_Problem to solve_
Your answer should be a single number: the count of lines in the records below containing the word "href".

Content starts

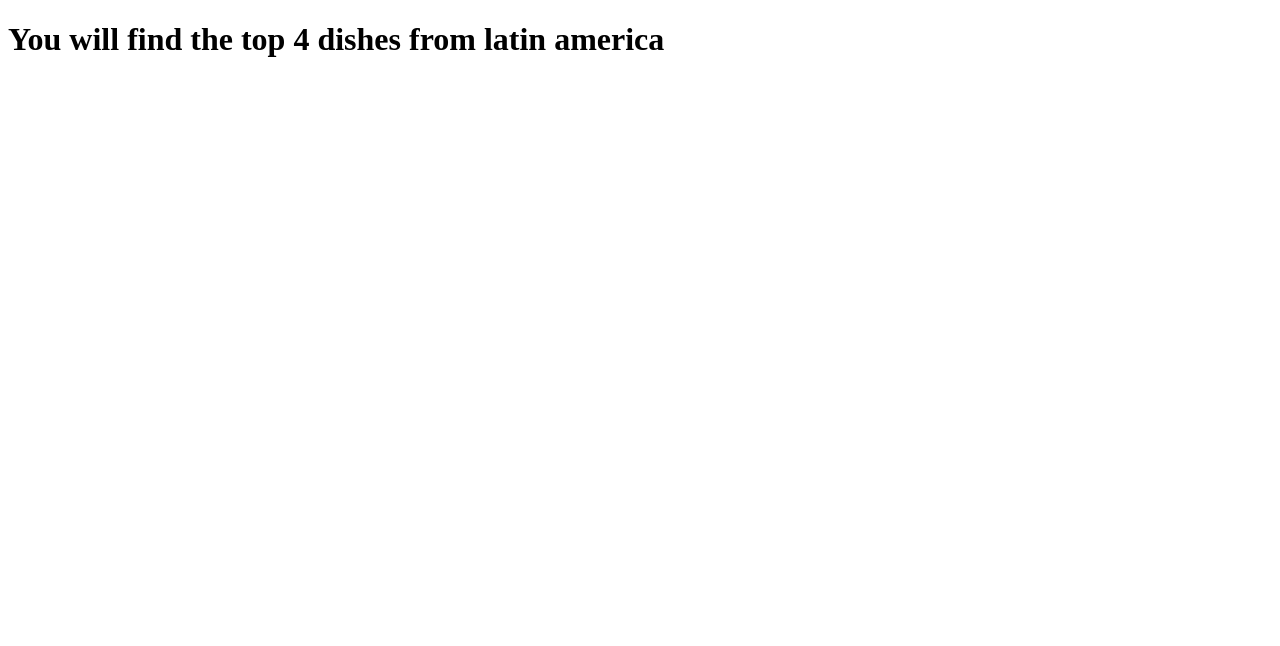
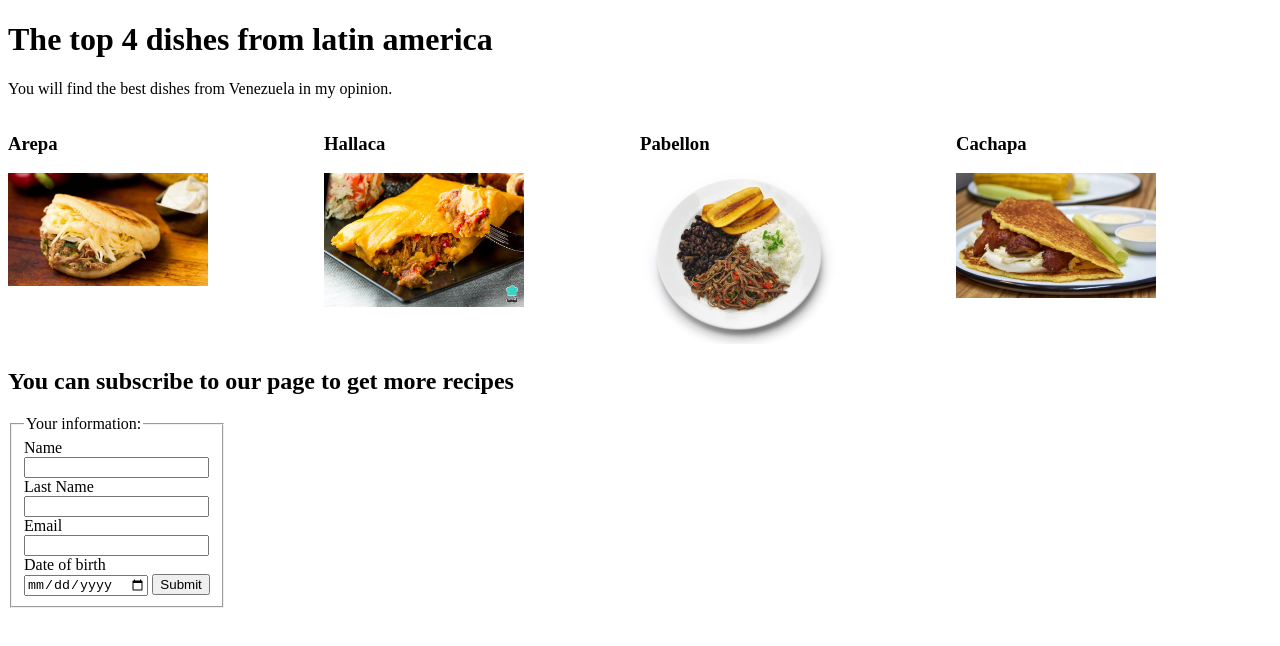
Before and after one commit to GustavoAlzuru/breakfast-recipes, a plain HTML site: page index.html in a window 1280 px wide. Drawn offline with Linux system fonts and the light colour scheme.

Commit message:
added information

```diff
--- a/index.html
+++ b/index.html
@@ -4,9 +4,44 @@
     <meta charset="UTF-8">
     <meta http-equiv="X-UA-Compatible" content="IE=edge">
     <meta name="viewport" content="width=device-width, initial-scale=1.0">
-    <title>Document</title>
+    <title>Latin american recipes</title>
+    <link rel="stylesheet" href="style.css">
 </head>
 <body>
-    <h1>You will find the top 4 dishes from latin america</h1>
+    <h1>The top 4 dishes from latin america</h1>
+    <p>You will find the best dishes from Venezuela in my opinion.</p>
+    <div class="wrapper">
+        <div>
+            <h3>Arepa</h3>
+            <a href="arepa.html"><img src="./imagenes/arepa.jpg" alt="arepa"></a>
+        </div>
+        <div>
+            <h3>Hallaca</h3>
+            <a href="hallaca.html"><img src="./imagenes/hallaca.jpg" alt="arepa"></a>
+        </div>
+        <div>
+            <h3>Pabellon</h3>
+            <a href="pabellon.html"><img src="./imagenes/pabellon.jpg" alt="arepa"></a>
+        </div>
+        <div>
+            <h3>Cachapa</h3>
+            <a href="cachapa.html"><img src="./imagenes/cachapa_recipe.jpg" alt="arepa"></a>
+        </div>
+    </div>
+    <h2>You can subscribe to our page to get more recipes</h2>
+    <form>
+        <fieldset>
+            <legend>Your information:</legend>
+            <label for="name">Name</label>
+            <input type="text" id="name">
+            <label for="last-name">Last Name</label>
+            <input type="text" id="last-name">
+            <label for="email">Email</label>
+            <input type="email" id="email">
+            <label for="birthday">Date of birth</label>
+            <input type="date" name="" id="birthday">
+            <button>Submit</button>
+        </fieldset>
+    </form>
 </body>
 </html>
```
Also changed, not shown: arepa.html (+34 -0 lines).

Content ends
Content starts

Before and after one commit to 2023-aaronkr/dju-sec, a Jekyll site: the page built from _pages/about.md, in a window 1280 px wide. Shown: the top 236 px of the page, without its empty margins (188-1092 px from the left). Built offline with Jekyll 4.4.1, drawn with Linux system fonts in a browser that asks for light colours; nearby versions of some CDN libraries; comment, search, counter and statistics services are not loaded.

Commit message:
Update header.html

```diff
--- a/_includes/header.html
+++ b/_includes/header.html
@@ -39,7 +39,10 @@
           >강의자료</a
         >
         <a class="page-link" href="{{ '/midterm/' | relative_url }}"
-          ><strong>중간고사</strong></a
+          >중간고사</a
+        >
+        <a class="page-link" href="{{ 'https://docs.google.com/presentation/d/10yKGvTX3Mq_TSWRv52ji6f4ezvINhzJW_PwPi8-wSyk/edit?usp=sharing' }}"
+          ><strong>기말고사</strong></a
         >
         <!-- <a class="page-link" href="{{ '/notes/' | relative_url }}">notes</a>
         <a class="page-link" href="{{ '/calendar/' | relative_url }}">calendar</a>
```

Content ends
Content starts

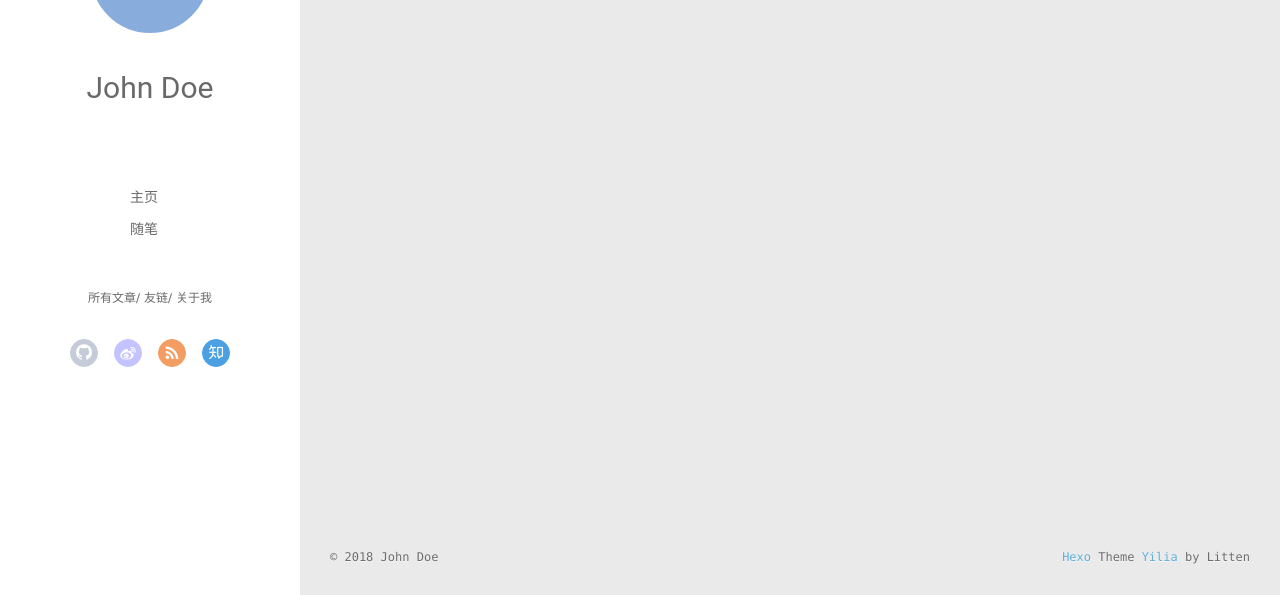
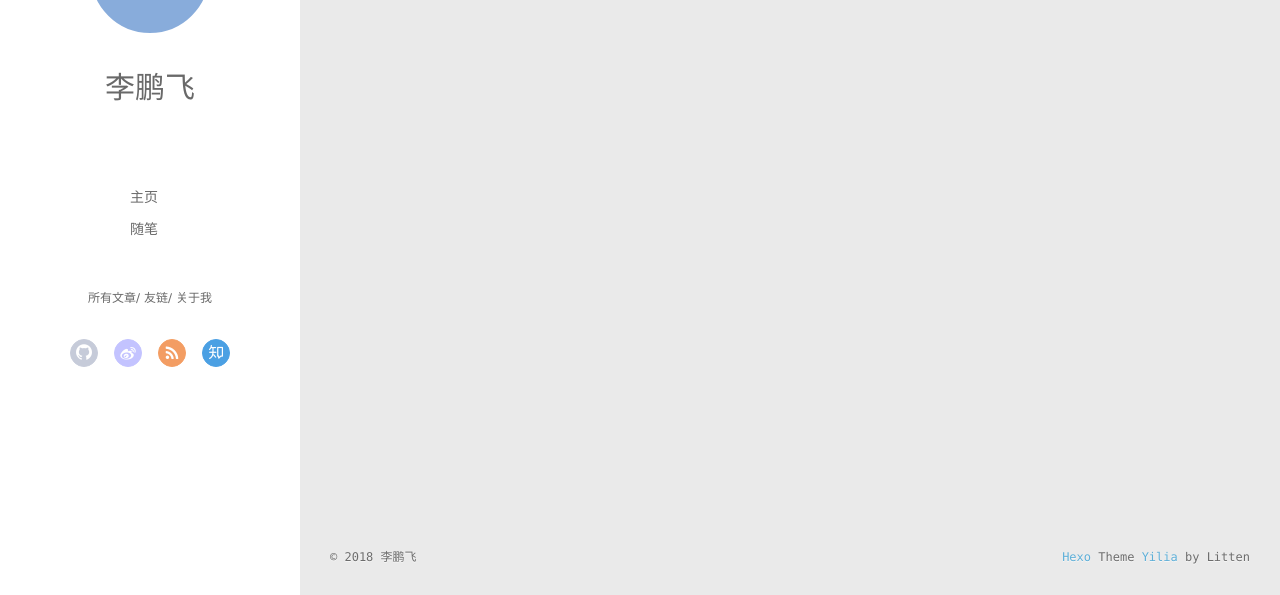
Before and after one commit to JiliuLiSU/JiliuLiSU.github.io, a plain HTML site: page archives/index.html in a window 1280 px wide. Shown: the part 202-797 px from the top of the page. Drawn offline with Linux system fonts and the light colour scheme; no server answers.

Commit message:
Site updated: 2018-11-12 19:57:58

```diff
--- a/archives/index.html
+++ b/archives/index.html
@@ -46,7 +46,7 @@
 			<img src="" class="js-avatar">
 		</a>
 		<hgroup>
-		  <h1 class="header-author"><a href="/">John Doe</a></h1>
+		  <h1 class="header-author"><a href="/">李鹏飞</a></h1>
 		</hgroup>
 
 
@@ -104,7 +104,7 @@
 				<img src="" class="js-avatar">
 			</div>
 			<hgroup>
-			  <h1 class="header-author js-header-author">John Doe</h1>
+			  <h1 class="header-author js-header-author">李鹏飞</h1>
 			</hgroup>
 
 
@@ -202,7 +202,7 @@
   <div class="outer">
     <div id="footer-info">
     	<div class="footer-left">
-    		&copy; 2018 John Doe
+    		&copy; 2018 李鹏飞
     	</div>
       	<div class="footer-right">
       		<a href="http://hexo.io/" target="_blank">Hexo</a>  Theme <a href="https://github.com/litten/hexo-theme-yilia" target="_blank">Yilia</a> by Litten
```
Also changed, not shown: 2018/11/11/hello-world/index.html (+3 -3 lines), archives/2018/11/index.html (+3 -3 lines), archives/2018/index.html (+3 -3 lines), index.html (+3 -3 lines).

Content ends

_Problem solution_
12